February 13, 2003
New York City authorities are hunting two men who killed a Guyanese man in a Queens grocery on Saturday and who are suspected to have been involved in a similar slaying in a Brooklyn minimart, just two hours after.
According to reports in the New York Daily News and in the Newsday newspaper, John Freddy, 43, who migrated from Guyana 13 years ago, died after he was shot in the head, at the Central Mini Market at 77-20 Liberty Ave, on the border of Ozone Park and Richmond Hill.
A dairy manager at the Associated Supermarket, Freddy had gone to buy a cup of coffee at the Mini Market, as he did every morning before his 7 am shift, at the Mini market located across the street from his workplace.
A pool of blood remained at the spot where Freddy was killed, in an aisle of soda bottles and motor oil. A bloodied “I Love NY” paper coffee cup lay nearby.
Less than two hours later, a customer walked into the Around the Clock convenience store on Avenue N in Old Mill Basin, Brooklyn, to find the owner, Sukhjit (Sammy) Khajala, 50, dead with two gunshot wounds in his head.
“The investigation into both of these homicides has disclosed that the same individuals [may] be involved,” Capt. Vincent Rosiello said at a news conference at police headquarters, Newsday reported.
Police released video images of the suspects taken from the Mini Market, where Freddy was shot dead.
Police said the gunmen apparently intended to rip off the cashier and it appeared the robbers might have been startled to find Freddy there.
Rosiello said the gunmen fled in an unidentified vehicle and may have ended up at the Around the Clock mini market at 5803 Ave. N in Flatbush, where Khajala, a cashier, was killed at 8:50 a.m.
Police said the killers got away with $169, most of it lottery proceeds, after shooting Khajala, an immigrant from India, in the head.
A US$12,000 reward in each case is available to anyone with a tip that leads to a conviction.
Horrified friends and family gathered at Freddy’s apartment in Greenpoint, Brooklyn, on Saturday to console his wife, Minta Freddy, 34, and their son, Michael.
“I won’t believe that he’s gone until I see him,” the stunned widow said.
She sat on the couch, her young son clinging to her side, surrounded by boxes.
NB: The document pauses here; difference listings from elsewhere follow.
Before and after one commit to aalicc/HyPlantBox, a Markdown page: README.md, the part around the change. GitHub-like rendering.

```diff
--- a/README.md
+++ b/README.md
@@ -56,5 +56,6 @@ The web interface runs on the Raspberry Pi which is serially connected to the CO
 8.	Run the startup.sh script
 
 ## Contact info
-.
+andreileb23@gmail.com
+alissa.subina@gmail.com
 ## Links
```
The family was getting ready to move next week to upstate Schenectady, where the Freddys had bought a two-storey house.
The man’s widow said her husband had been held up twice at the Associated Supermarket where he worked, once in 2000 and the last time in November.
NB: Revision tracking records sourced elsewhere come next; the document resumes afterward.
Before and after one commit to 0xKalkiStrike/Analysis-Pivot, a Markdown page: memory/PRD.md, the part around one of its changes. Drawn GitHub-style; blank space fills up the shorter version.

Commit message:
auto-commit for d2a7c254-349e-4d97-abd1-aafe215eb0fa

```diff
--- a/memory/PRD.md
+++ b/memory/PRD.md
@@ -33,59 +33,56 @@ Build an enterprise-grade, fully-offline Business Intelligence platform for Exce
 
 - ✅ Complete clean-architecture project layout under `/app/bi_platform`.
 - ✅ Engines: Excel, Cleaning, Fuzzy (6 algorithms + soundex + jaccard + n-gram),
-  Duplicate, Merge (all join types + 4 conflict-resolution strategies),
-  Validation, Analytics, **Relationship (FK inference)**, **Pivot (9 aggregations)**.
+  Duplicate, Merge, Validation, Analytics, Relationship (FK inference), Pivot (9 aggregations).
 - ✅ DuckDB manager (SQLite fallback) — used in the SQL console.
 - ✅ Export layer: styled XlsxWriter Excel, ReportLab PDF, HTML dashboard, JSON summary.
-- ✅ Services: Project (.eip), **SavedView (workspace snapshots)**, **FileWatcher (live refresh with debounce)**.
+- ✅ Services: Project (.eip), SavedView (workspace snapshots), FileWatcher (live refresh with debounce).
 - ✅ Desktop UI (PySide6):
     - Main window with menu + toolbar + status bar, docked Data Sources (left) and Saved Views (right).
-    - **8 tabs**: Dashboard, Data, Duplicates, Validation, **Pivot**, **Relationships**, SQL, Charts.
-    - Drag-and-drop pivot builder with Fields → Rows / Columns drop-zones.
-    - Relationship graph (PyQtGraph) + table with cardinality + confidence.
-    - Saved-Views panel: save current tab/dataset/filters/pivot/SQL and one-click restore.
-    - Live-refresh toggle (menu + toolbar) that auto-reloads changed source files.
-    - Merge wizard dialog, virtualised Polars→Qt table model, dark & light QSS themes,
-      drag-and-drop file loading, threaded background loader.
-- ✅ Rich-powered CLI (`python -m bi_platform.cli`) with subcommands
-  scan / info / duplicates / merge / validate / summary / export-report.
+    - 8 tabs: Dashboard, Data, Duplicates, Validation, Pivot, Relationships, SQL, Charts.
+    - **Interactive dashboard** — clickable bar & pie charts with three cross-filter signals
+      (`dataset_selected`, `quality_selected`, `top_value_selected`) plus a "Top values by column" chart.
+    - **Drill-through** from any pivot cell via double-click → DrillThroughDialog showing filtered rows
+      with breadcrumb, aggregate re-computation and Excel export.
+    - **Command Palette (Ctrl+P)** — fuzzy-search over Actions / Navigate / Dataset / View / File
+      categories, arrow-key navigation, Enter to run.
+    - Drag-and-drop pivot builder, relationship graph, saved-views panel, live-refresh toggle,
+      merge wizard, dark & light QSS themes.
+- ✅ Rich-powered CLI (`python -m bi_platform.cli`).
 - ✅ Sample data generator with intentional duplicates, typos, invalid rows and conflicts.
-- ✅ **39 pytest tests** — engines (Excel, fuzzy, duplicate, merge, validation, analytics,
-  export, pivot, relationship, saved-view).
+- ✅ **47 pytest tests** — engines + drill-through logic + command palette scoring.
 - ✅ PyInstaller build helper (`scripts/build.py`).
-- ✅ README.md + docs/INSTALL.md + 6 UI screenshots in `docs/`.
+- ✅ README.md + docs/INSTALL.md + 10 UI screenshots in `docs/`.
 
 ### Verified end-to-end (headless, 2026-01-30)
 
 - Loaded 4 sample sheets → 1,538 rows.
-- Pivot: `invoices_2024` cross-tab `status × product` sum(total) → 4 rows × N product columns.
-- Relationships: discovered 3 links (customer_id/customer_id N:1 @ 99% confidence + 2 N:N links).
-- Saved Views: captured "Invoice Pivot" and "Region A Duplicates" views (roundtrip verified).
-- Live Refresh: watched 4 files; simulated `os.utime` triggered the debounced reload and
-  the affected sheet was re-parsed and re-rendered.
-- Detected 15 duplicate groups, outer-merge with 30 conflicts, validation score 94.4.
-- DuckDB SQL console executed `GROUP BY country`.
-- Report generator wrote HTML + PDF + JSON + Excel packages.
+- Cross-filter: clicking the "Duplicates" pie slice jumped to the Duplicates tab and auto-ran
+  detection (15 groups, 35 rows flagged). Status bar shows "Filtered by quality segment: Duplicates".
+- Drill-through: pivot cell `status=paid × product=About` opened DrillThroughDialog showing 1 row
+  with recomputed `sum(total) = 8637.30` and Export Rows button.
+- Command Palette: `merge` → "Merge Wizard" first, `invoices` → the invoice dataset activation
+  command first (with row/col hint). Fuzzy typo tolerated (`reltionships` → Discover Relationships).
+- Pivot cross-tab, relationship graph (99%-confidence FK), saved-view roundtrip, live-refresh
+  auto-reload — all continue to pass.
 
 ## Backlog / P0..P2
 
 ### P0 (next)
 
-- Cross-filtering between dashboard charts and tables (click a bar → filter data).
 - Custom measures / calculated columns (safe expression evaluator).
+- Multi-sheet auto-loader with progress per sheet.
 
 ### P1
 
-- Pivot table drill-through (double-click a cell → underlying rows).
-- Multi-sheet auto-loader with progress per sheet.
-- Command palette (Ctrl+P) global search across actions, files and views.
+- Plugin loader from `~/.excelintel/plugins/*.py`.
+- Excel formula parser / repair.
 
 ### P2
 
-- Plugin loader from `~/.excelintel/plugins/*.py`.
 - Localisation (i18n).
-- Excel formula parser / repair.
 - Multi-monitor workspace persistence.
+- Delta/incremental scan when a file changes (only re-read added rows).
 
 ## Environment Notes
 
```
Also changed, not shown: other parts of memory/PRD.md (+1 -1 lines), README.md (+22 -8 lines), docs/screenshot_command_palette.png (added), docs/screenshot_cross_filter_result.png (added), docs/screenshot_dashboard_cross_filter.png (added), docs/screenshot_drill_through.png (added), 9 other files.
“He said the next time he gets held up he is going to die,” she recalled.
Dara Matapersad, a close friend of the family, said Freddy had wanted to leave his job at the supermarket because he had witnessed two other robberies while at work in the past several months. Freddy had worked at the store for six years, he said.
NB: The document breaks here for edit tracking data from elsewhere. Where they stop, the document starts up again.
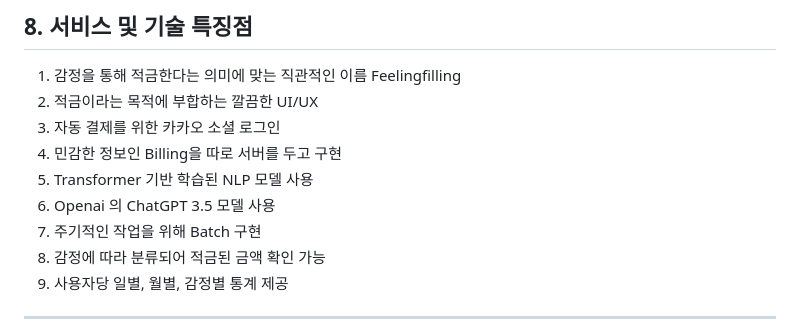
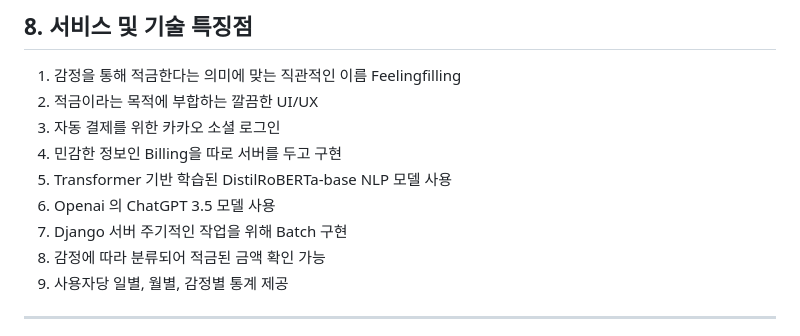
Before and after one commit to DooDoo3804/FeelingFilling, a Markdown page: README.md, the part around the change. Drawn GitHub-style.

Commit message:
📝 docs : readme 내용 수정

```diff
--- a/README.md
+++ b/README.md
@@ -140,9 +140,9 @@
 2. 적금이라는 목적에 부합하는 깔끔한 UI/UX
 3. 자동 결제를 위한 카카오 소셜 로그인
 4. 민감한 정보인 Billing을 따로 서버를 두고 구현
-5. Transformer 기반 학습된 NLP 모델 사용
+5. Transformer 기반 학습된 DistilRoBERTa-base NLP 모델 사용
 6. Openai 의 ChatGPT 3.5 모델 사용
-7. 주기적인 작업을 위해 Batch 구현
+7. Django 서버 주기적인 작업을 위해 Batch 구현
 8. 감정에 따라 분류되어 적금된 금액 확인 가능
 9. 사용자당 일별, 월별, 감정별 통계 제공
 
```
Vesham Latchana, another close friend, added: “He was happy with his job until recently, when the robberies started happening.”